     I discovered that you should never go to the post office on a Monday morning, before April 15th, especially when there are five customer service windows, twenty irritated people in line, and only one traumatized mail lady assigned to service everyone. Standing in the middle of that group gave me the opportunity to observe the ensuing drama. The young woman at the head of the queue had a screaming child attached to her left leg. The child’s cries echoed throughout the building, and I learned that if you want people to allow you to go ahead of them, it’s smart to cement a wailing toddler to one of your appendages. 

    As luck would have it, the next person was an indecisive stamp collector, who, after a painstaking perusal of all of the stamps available, finally left, after purchasing a single stamp. Then a guy stepped up to the window carrying an odd shaped package. He was mailing it to his mother-in-law. It resembled either a machete or a baseball bat. Either way, he’d better never divorce his wife. 

    The next customer purchased a roll of “Hardly Forever” stamps, and then a man stepped up to the counter with a flat box that he proceeded to assemble, tape and address. An old lady yelled, “Step aside S--- H---!” and as the muttering crowd pushed forward, he complied. Everyone cheered when a second mailman appeared behind one of the counters, but he left posthaste because he had no change in his cash drawer.
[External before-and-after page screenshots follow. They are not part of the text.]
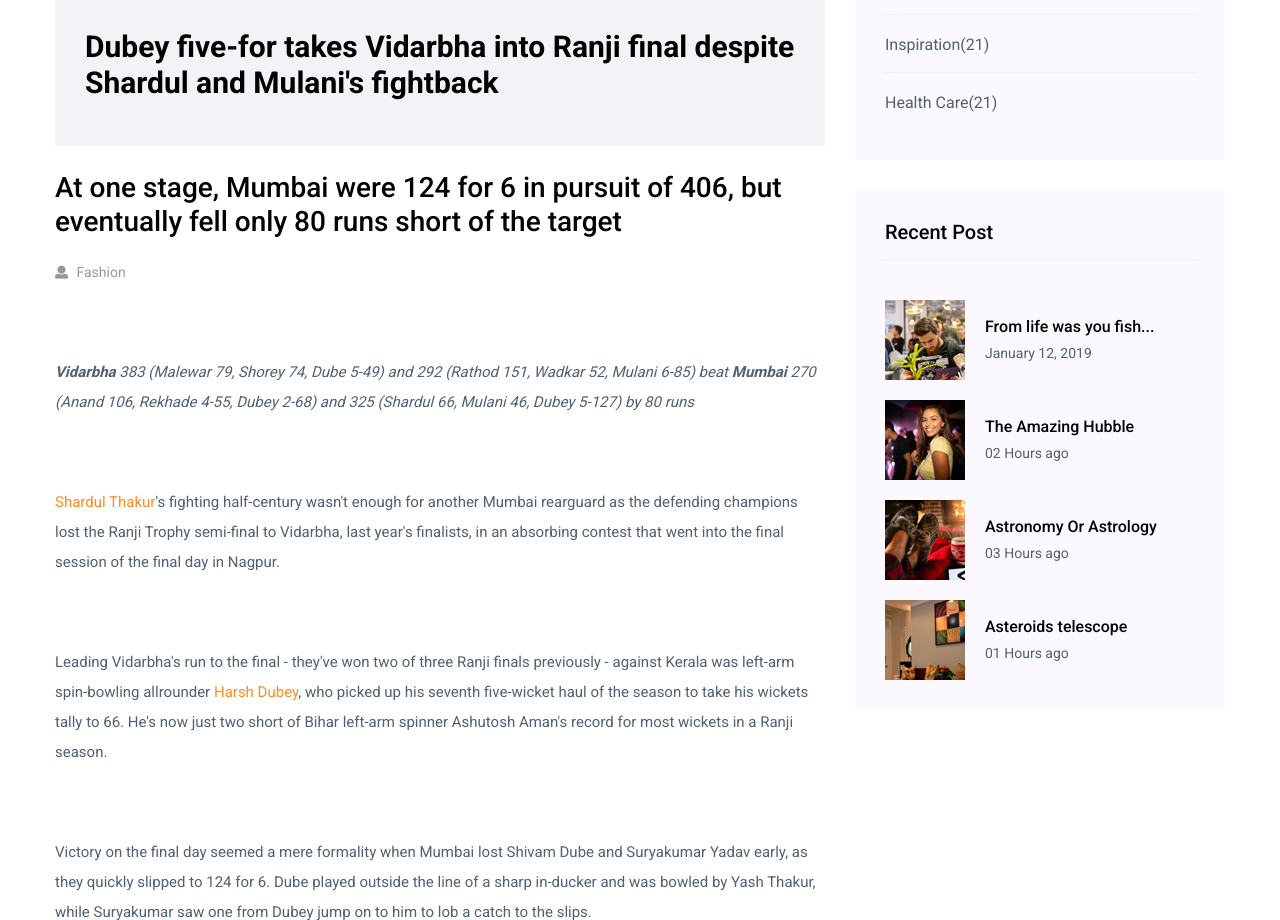
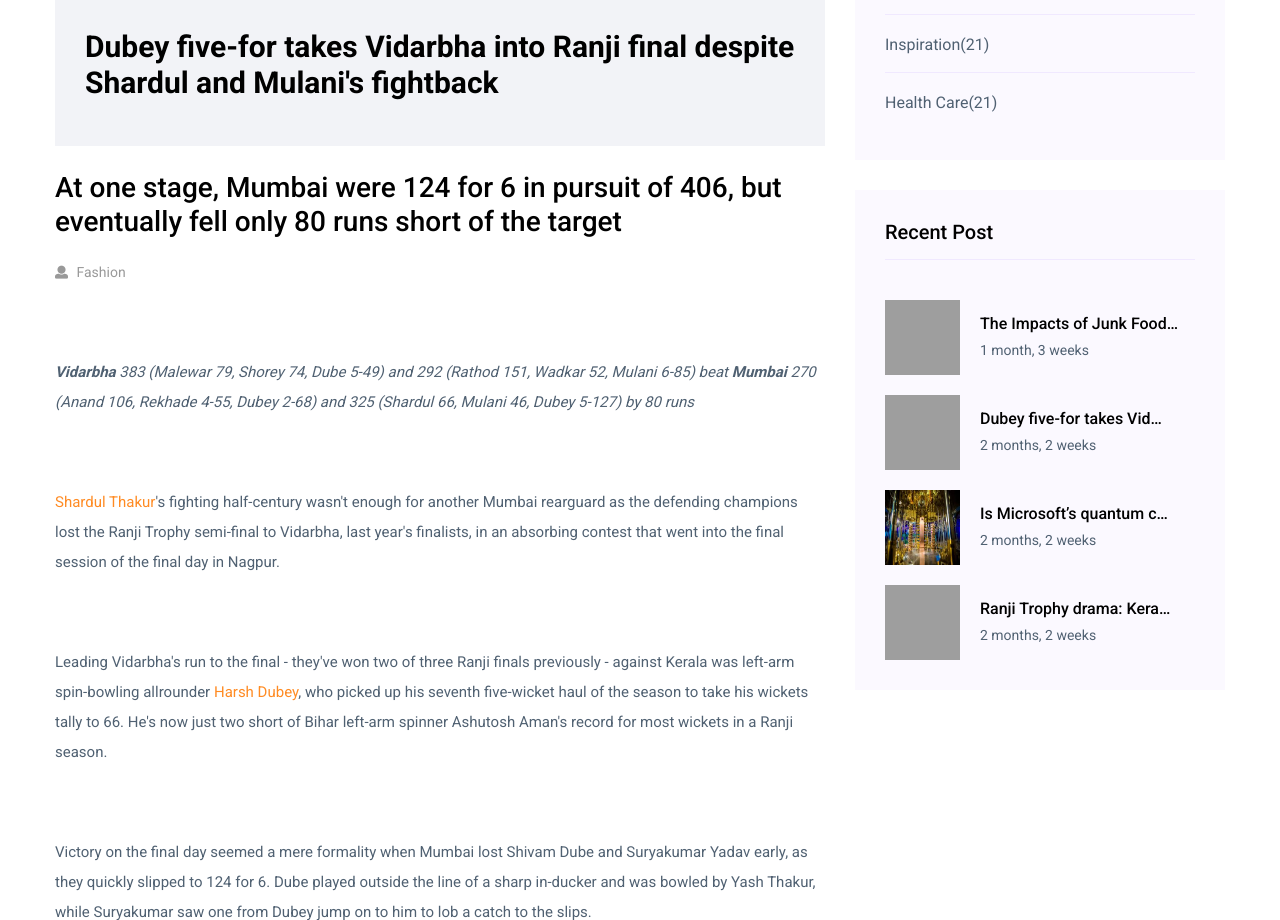
Before and after one commit to umangpatel-12/Apani-News, a Django app: page /Details/5 in a window 1280 px wide; the page is wider, and only the part inside the window is pictured. Shown: the part 847-1767 px from the top of that part. Run offline with Django 5.2, Linux system fonts and the light colour scheme; a user stored in the database is signed in; data comes from the database, SQL or seed files in the repository; both versions use the stored data as it was after the commit; some libraries are stand-ins or nearby versions; grey boxes are pictures that could not be loaded.

Commit message:
Modify It

```diff
--- a/ApaniNewz/templates/Home/News_Details.html
+++ b/ApaniNewz/templates/Home/News_Details.html
@@ -224,6 +224,7 @@
                            type="submit">Search</button>
                      </form>
                   </aside>
+
                   <aside class="single_sidebar_widget post_category_widget">
                      <h4 class="widget_title">Category</h4>
                      <ul class="list cat-list">
@@ -265,44 +266,20 @@
                         </li>
                      </ul>
                   </aside>
+
                   <aside class="single_sidebar_widget popular_post_widget">
                      <h3 class="widget_title">Recent Post</h3>
+                     {% for r in recent|slice:"4" %}
                            <div class="media post_item">
-                        <img src="assets/img/post/post_1.png" alt="post">
+                              <img src="{{ r.news_image.url }}" height="75" width="75" alt="post">
                               <div class="media-body">
                                  <a href="single-blog.html">
-                              <h3>From life was you fish...</h3>
+                                    <h3><a href="{% url 'details' r.id %}">{{r.title|truncatechars:25}}</a></h3>
                                  </a>
-                           <p>January 12, 2019</p>
+                                 <p>{{r.created|timesince}}</p>
                               </div>
                            </div>
-                     <div class="media post_item">
-                        <img src="assets/img/post/post_2.png" alt="post">
-                        <div class="media-body">
-                           <a href="single-blog.html">
-                              <h3>The Amazing Hubble</h3>
-                           </a>
-                           <p>02 Hours ago</p>
-                        </div>
-                     </div>
-                     <div class="media post_item">
-                        <img src="assets/img/post/post_3.png" alt="post">
-                        <div class="media-body">
-                           <a href="single-blog.html">
-                              <h3>Astronomy Or Astrology</h3>
-                           </a>
-                           <p>03 Hours ago</p>
-                        </div>
-                     </div>
-                     <div class="media post_item">
-                        <img src="assets/img/post/post_4.png" alt="post">
-                        <div class="media-body">
-                           <a href="single-blog.html">
-                              <h3>Asteroids telescope</h3>
-                           </a>
-                           <p>01 Hours ago</p>
-                        </div>
-                     </div>
+                     {% endfor %}
                   </aside>
                </div>
             </div>
--- a/ApaniNewz/views.py
+++ b/ApaniNewz/views.py
@@ -24,14 +24,18 @@ def home(request):
     # Trending Now
     trending = News.objects.filter(status='PUBLISH').order_by('-created')
 
-    # News
     categories = Category.objects.filter()
-    news = None
+    # Category Wise Show Posts
+    cat_news = None
     CATID = request.GET.get('category')
     if CATID:
-        news = News.get_all_news_byID(CATID)
+        cat_news = News.get_all_news_byID(CATID)
     else:
-        news = News.objects.filter(is_featured=False,status='PUBLISH').order_by('-created')
+        cat_news = News.objects.filter(is_featured=False,status='PUBLISH').order_by('-created')
+
+    # News
+
+    news = News.objects.filter(is_featured=False,status='PUBLISH').order_by('-created')
 
     # LJ News
     ljnews = LJNews.objects.filter(status='PUBLISH')
@@ -41,7 +45,8 @@ def home(request):
         'news': news,
         'ljnews':ljnews,
         'trending':trending,
-        'featured':featured
+        'featured':featured,
+        'cat_news':cat_news
     }
     return render(request, 'Home/index.html',context)
 
@@ -134,6 +139,10 @@ def register_view(request):
 
 @login_required(login_url='login')
 def News_Detail(request, id):
+    # Recent Post's
+    recent = News.objects.filter(status='PUBLISH',is_featured=False).order_by('-created')
+
+
     news = News.objects.filter(id=id)
     ljnews = LJNews.objects.filter(id=id)
     article = get_object_or_404(News, id=id)
@@ -175,6 +184,7 @@ def News_Detail(request, id):
         'form': form,
         "total_comments":total_comments,
         'ljnews':ljnews,
+        'recent':recent
     }
 
     return render(request, "Home/News_Details.html", context)
```
Also changed, not shown: ApaniNewz/templates/Home/index.html (+6 -6 lines), db.sqlite3. Lines whose indentation alone changed are shown as unchanged.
Then the phone rang and he carried on a jolly conversation. When he finally returned to the counter, he had to leave again to collect a month’s worth of mail for the next person in line. This was the final straw for the woman in front of me, who demanded to see a supervisor. 

    After impatiently tapping, The Battle Hymn of the Republic, on the counter with her blood red fingernails, she finally got her wish, and the supervisor reluctantly slunk out of his hiding place. He informed her that because of cutbacks, the Postal Service was understaffed, but she could fill out a complaint form. “While I am here,” she begged, “Can you help me send this registered letter?” “No,” he replied, “I don’t do that. I supervise. You will have to get back into line.” 

    Finally, it was my turn. My forms for the Internal Revenue Service were prepared, addressed, sealed and ready to send. The next day I tracked my package on its way to “Never, Never Land”. My IRS form had been picked up, confirmed and delivered to the wrong destination. April Fool!  It took a month, and several phone calls to get my package to the right destination, but my taxes finally got delivered to the IRS.

    I received a letter of apology from the U.S. Postal Service with a sheet of “Almost Forever” stamps. I think I will go to the grocery store, get in line and use a machine to check myself out. 

    Esther Blumenfeld (“The machine is broken. Get in line.”)